Inflated living costs recently reached a 40-year high in 2022, with the current US rate at 4.98%, compared to 6.04% last month and 8.54% last year.
For example, as ESSENCE previously reported, listed rents across the country for available increased 15% from 2021, with the average rent price being above $2,000 a month across the county. Rent in cities like Austin, Seattle, and Cincinnati is up by 30%. The median asking price for rent in Los Angeles is $3,400.
To determine which places are being slammed by inflation the hardest, data platform WalletHub recently took a look at the Consumer Price Index statistics from 22 different US from the last few months to determine how much inflation has risen in a finite amount of time. These are the top metro areas that have been most affected:
1 Philadelphia-Camden-Wilmington, PA
2 Detroit-Warren-Dearborn, MI
3 Phoenix-Mesa-Scottsdale, AZ
4 Seattle-Tacoma-Bellevue, WA
5 Atlanta-Sandy Springs-Roswell, GA
“While spending to help those impacted by covid initially contributed some small share of the inflation, at this point the leading culprits are cost-plus pricing by firms with substantial market power and the continuing effects of supply chain disruptions,” said William K. Tabb, professor of Economics, Political Science & Sociology, Emeritus – Queens College and Graduate Center of the City University of New York in the report.

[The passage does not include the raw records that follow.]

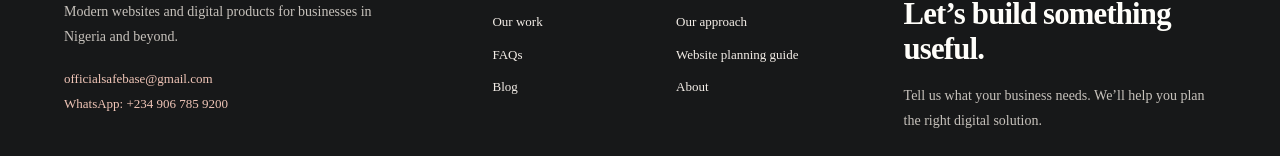
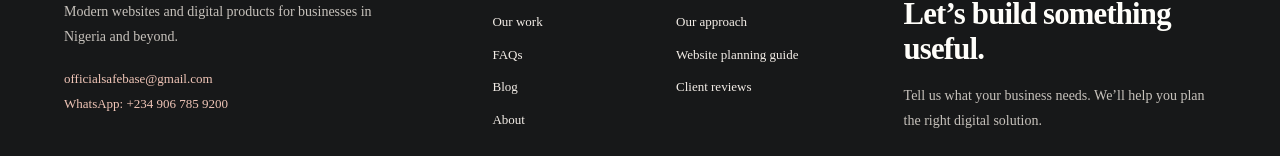
Before and after one commit to MrDan001/mifitech-portfolio, a Next.js app: page / in a window 1280 px wide. Shown: the part 7726-7882 px from the top of the page. Built offline with nearby package versions, Linux system fonts and the light colour scheme; no server answers; the database is empty.

Commit message:
Add client reviews to public navigation and footer

```diff
--- a/app/components/SiteFooter.tsx
+++ b/app/components/SiteFooter.tsx
@@ -8,6 +8,7 @@ const defaultLinks: NavItem[] = [
   { label: 'Services', href: '/#services' },
   { label: 'Demo studio', href: '/#demos' },
   { label: 'Our work', href: '/#work' },
+  { label: 'Client reviews', href: '/#testimonials' },
   { label: 'Our approach', href: '/#process' },
   { label: 'FAQs', href: '/#faqs' },
   { label: 'Website guide', href: '/how-to-build-a-website-in-nigeria' },
```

He went on to explain what the current inflation rate says about the future of the economy.
“The future course of inflation will be determined by whether fiscal policy (mostly progressively raising taxes) becomes more prominent but more important will be whether the war in Ukraine can be ended and exports from both that country and Russia resume their past norms,” said Tabb. “It should also be pointed out that dealing with the climate crisis will be expensive and will also require higher taxation to pay for the changes that must be undertaken. This is a task that, depending on how it is handled — and the price increases which will come from crop failures and rebuilding costs, assisting climate migrants for which there will in the not very distant future be many in the U.S. require. The next inflation panic will be as the cost of climate change is felt.”